Physical Development

Active children are healthy, happy, learn and sleep better. This page provides guidance for early years settings and schools on the importance of physical activity.

Children under five should not be inactive for long periods, except when they're asleep. Watching TV, travelling by car, bus or train, or being strapped into a buggy for long periods are not good for a child's health and development.
- NHS, UK

Early Years (birth to 5 years)

Department of Health guidance states children under 5 who are capable of walking should be active for at least three hours per day and should limit the amount of time spent sitting still. All movement counts towards the three hours and it can be spread across the whole day.

The benefits of physical activity include: 

  • builds relationships and social skills
  • contributes to brain development and learning
  • improves sleep
  • develops muscles and bones
  • encourages movement and co-ordination

 

Building Active Opportunities into Everyday Activities

Create opportunities for children to be active throughout the day without detracting from the other early learning goals; physical activity can be a part of everything you do. Think about the activities you already deliver as part of the EYFS curriculum and how you can make these more active.

For example, literacy activities could include going on a treasure hunt for sticks and forming letters with these sticks in mud or sand. Numeracy activities could include throwing beanbags into hoops containing different numbers. Nursery rhymes and action songs can be made more active to include gross as well as fine motor skills and babies could enjoy tummy time at story time.

  • The Nursery Gym

    Supporting healthy physical development is the primary function of the gym, but children's spontaneous social interactions and their trial-and-error problem solving show how this equipment serves all areas of learning. This 20-minute video can stimulate discussion about the importance of physical activity and positive risk for young children.

Young People (5 - 18 years )

Department for Health guidance states that to maintain a basic level of health, children and young people aged 5 to 18 need to do:

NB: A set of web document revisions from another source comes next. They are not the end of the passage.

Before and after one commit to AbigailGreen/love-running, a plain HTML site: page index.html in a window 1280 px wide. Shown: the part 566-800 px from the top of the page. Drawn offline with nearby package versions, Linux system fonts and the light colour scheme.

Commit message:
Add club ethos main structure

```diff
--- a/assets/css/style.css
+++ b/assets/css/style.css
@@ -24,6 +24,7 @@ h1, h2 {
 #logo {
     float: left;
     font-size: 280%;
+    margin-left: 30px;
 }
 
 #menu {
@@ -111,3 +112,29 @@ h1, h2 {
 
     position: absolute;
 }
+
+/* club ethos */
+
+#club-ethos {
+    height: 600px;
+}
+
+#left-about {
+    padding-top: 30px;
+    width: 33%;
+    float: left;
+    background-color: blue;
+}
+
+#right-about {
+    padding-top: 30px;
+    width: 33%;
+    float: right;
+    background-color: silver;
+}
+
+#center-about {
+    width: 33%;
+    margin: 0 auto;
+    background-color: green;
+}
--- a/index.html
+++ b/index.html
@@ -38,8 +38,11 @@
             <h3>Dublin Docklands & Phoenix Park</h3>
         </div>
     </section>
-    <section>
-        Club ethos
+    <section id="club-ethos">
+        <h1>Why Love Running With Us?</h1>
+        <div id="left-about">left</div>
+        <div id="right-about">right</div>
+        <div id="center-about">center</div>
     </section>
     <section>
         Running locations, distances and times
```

  • at least 60 minutes of physical activity every day – this should range from moderate activity, such as cycling and playground activities, to vigorous activity, such as running and tennis
  • on 3 days a week, these activities should involve exercises for strong muscles and bones, such as swinging on playground equipment, hopping and skipping, and sports such as gymnastics or tennis

Being active for at least 60 minutes a day is linked to

  • better general health
  • stronger bones and muscles
  • higher levels of self-esteem

Resources

Children and young people should take part in activities appropriate for their age and stage of development.

For further information and activity ideas visit the NHS website.

Last update: Wednesday 4th of September 2019 04:00:32 PM